Rev. Steven L. Robertson
- Little Canada, MN
Currently serving as the Supervisor of Spiritual Care at Allina Hospice.
What brings you joy in your ministry?
Walking alongside those individuals facing end of life issues and making a difference in people's lives every day.
Who inspires you in ministry or seminary?
Cicely Saunders, founder of modern day hospice has been a huge influence on me.
What are your interests outside of ministry?
I love to travel. I love to work in my yard.
Best meal you've ever eaten?
My mom's meals. They are always excellent.
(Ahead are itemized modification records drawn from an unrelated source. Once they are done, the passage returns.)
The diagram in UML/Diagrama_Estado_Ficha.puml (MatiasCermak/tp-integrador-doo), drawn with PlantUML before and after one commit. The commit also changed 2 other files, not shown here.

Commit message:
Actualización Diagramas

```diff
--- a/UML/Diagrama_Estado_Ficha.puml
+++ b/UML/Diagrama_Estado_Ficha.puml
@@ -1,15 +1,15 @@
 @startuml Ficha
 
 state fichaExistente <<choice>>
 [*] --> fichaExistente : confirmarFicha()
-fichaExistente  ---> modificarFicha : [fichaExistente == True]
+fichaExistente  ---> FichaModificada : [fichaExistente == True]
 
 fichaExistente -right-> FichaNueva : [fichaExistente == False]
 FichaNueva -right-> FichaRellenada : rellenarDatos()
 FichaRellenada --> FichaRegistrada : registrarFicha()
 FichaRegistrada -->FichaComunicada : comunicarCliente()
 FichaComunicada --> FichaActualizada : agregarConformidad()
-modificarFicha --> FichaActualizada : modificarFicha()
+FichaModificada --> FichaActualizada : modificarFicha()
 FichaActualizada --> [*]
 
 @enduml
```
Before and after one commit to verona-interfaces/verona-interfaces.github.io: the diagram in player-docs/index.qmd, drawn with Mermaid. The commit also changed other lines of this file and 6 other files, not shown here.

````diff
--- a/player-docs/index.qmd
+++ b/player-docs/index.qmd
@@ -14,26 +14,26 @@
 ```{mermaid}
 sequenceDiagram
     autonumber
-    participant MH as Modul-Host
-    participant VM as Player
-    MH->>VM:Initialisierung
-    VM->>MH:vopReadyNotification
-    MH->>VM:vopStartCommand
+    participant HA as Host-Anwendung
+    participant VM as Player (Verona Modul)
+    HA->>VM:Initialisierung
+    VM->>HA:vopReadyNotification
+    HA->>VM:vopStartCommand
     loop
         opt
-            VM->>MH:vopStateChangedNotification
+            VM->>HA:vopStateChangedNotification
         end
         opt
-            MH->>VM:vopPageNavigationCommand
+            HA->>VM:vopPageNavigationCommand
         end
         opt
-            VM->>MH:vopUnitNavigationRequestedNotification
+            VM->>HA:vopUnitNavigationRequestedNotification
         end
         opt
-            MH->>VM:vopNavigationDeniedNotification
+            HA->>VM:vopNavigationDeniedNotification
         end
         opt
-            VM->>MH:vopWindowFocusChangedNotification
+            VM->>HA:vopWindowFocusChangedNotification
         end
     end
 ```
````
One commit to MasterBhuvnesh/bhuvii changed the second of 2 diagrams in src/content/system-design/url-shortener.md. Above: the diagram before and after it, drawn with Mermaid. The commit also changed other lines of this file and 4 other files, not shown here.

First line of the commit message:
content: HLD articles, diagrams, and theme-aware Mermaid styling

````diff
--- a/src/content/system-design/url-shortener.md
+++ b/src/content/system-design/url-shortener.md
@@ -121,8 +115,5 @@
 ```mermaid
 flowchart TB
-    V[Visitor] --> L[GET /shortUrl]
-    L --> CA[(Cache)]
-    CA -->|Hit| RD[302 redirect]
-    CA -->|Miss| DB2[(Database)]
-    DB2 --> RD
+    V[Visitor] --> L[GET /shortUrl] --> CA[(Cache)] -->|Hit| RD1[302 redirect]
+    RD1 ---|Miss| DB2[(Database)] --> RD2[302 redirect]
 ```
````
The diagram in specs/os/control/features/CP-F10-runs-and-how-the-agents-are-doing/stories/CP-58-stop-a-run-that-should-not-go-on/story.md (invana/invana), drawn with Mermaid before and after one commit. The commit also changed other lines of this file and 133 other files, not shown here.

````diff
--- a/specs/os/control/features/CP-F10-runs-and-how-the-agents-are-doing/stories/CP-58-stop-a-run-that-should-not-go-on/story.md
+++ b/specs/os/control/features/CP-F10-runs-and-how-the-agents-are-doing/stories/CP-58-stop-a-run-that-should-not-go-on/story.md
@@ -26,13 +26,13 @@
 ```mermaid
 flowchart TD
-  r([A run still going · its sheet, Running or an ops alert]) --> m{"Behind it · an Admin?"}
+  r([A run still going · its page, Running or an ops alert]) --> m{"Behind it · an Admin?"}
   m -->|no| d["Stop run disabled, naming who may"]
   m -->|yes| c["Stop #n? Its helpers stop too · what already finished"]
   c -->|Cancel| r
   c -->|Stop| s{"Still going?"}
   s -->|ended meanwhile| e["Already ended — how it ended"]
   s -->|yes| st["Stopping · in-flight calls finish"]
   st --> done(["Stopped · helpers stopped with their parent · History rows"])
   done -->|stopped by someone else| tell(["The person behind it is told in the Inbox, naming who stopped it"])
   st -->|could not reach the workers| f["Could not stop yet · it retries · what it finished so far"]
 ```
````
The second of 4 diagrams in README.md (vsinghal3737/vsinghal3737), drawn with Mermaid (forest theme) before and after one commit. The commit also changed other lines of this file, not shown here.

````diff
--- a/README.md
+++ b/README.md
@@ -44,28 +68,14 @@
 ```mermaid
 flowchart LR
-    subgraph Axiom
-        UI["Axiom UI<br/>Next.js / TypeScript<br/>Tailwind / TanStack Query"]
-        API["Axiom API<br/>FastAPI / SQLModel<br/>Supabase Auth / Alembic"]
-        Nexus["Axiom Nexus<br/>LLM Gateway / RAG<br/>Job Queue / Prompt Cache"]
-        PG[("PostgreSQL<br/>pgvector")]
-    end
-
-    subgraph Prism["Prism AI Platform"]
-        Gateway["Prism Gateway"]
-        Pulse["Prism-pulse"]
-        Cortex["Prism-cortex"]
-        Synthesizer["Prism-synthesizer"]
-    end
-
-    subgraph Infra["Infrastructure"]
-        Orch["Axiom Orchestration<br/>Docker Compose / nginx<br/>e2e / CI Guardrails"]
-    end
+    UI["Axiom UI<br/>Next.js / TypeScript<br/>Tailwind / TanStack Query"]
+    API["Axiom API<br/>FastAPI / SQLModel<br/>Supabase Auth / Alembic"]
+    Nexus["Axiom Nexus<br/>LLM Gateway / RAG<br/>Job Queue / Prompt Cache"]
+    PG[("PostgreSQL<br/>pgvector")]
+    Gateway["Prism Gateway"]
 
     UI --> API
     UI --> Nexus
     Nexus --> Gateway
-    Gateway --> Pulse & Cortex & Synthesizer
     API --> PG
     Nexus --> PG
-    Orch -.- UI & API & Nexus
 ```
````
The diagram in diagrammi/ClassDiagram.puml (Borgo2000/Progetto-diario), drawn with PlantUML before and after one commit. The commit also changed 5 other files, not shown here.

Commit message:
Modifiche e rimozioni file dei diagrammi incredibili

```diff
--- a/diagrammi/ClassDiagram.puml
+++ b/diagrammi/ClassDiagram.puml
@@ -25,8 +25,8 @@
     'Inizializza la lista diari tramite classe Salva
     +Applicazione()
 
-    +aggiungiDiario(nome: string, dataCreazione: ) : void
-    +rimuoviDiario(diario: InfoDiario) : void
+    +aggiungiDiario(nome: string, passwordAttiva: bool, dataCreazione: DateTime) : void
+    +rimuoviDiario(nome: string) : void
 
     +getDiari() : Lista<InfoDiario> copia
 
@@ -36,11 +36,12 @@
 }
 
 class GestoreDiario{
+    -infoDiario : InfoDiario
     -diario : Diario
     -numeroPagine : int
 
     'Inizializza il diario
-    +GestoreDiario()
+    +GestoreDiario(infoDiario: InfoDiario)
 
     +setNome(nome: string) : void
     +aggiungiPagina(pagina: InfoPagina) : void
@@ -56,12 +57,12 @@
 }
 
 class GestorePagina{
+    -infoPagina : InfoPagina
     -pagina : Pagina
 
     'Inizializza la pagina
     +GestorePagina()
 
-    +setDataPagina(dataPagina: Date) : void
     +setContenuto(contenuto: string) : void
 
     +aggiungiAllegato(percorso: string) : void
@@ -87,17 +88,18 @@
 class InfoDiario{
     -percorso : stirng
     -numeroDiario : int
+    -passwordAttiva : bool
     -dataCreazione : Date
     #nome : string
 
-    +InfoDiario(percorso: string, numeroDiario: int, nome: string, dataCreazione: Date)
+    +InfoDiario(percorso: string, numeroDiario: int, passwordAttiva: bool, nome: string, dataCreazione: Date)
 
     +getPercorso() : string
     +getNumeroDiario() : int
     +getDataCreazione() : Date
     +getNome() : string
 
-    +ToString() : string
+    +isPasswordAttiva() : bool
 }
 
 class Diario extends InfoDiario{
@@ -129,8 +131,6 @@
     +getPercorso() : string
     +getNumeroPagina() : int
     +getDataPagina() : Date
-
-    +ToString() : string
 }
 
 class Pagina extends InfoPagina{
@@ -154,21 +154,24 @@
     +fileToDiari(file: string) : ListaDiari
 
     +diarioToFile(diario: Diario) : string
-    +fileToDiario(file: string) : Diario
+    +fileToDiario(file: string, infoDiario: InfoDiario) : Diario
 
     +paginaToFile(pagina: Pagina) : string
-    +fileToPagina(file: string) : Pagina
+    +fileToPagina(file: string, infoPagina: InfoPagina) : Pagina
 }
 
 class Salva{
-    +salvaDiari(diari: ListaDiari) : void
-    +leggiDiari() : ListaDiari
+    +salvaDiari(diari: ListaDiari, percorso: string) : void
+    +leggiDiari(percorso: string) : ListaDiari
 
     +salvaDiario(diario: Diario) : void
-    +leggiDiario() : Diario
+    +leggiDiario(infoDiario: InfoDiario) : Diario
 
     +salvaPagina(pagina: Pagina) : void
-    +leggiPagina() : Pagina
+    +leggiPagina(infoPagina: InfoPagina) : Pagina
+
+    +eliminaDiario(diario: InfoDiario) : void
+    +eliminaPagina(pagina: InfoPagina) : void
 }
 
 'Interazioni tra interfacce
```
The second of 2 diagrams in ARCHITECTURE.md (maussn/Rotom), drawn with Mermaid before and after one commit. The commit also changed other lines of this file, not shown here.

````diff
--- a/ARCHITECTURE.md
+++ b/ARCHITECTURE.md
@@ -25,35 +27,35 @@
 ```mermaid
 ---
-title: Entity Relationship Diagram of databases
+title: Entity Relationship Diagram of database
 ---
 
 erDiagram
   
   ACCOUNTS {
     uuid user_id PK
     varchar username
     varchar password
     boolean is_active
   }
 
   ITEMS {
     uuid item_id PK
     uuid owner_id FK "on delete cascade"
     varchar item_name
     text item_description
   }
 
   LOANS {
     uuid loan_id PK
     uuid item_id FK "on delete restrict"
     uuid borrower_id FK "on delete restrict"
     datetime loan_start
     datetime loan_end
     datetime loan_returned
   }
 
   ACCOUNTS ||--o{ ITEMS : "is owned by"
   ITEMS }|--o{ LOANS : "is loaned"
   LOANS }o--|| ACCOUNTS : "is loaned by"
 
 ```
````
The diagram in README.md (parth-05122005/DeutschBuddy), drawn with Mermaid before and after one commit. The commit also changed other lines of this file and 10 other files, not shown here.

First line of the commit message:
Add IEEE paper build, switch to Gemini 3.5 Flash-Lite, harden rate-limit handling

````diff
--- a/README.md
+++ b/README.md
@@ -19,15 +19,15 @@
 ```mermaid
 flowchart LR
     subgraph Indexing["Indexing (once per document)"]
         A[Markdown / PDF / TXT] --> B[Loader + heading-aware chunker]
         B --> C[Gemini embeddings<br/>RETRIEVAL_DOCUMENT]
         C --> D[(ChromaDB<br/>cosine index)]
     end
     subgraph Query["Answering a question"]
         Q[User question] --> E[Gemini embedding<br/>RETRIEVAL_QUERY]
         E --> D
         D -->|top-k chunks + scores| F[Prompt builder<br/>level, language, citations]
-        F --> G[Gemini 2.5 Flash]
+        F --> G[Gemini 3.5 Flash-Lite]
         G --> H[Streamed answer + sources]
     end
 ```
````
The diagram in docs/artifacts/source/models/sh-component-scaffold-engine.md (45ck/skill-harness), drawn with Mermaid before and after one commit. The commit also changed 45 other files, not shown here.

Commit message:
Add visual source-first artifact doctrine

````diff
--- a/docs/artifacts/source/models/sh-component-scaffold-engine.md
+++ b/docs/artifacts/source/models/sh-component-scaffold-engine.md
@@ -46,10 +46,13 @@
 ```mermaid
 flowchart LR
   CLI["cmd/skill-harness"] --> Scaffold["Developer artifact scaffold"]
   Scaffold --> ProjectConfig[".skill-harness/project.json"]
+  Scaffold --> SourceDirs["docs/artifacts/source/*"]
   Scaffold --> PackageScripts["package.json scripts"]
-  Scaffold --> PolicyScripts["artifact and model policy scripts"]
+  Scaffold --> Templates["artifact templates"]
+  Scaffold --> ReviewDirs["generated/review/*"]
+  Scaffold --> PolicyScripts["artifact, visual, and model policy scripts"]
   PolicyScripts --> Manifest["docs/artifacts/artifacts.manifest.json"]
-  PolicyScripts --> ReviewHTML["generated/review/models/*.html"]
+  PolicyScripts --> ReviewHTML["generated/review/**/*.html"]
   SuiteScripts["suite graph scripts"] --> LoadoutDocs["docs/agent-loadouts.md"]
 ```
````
Born in St Paul, Steven was raised on the Greater Eastside of St Paul and attended Concordia University/ St Paul where he received his BA in education. Steve attended and graduated from Luther Seminary in 1979 and has served Our Saviour's Lutheran Church, East Bethel, MN; Cambridge Lutheran Church, Cambridge, MN; Atonement Lutheran Church, Overland Park, KS; and Gustavus Adolphus Lutheran Church, St Paul, MN. Steve was received into the former ELM Candidacy in 2008. In 2008 Steve was ordained in the Metropolitan Community Church where he maintains co-ministries. Since then, he has served as a Chaplain and since 2011, as the Supervisor of Spiritual Care, Bereavement and Volunteer Services for Allina Hospice with oversight of 45 chaplains, grief counselors and volunteer coordinators. Steve lives on Lake Gervais in Little Canada.
Did you always want to be clergy?
When I was in the 4th grade, my family took a trip to Banff National Park in Canada. During this trip, I witnessed a vehicle/trailer/camper accident in front of our vehicle. One car and trailer drove off the mountain side. Immediately my father stopped to provide assistance. I wanted to help my dad, but my mother said I needed to stay in the car - that there wasn't anything I could do. This was incredibly frustrating for me.
Soon after the accident, a car with four Roman Catholic Sisters in their full garments drove up. They exited their vehicle and climbed down the mountain side to assist my dad. I asked my mother who they were, and why they got to help my dad when I couldn't. My mother explained to me they were called 'Nuns" and they were going to provide prayer and spiritual support to the families. I asked my mother how I could become a Nun. She said "You can't become a Nun, but you can become a Lutheran Pastor." From that day on, I dreamed of becoming a pastor.